··· Exercise input

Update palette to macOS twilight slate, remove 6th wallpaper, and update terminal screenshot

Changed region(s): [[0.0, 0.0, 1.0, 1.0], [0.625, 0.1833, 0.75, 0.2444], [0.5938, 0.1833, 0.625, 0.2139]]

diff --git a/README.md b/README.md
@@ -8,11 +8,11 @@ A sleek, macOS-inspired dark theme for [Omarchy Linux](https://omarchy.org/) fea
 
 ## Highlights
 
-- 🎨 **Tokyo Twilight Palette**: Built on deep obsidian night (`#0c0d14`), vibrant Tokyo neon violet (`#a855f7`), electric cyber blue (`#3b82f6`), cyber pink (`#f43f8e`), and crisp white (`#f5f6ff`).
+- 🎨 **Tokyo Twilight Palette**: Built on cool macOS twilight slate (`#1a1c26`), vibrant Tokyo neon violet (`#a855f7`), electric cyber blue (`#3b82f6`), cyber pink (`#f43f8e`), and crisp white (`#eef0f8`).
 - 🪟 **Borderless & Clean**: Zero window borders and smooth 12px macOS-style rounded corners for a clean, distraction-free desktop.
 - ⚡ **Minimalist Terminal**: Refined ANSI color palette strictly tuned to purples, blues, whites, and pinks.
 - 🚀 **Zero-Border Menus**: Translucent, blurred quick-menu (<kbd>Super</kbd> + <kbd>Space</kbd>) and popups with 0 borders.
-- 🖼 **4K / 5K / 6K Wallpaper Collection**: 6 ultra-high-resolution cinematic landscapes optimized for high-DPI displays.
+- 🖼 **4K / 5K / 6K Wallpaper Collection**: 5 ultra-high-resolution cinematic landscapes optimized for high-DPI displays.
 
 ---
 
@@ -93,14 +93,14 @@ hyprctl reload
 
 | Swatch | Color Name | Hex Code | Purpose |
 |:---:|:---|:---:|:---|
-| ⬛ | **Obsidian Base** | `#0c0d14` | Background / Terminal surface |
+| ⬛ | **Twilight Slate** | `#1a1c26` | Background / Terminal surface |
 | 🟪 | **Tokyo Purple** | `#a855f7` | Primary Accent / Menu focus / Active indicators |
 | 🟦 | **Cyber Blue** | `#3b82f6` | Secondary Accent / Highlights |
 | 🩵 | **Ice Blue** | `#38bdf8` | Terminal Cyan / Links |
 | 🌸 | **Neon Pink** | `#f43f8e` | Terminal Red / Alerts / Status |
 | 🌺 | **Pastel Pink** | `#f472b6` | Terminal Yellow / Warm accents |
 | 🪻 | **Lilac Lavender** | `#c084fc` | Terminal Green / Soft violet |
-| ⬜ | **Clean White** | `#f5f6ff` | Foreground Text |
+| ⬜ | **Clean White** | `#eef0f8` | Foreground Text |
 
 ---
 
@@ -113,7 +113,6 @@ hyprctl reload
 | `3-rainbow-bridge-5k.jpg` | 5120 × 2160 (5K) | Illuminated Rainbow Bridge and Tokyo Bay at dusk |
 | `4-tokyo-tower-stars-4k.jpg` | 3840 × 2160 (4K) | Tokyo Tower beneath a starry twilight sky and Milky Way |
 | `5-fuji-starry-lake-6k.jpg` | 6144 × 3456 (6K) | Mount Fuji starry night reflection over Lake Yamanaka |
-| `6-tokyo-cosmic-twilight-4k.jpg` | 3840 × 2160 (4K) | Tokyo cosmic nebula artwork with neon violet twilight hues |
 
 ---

······

What you are asked to do — Look for the string "Highlights" in the entries above. Copy every line that has it.

Answer for this exercise —
 ## Highlights
 | 🟦 | **Cyber Blue** | `#3b82f6` | Secondary Accent / Highlights |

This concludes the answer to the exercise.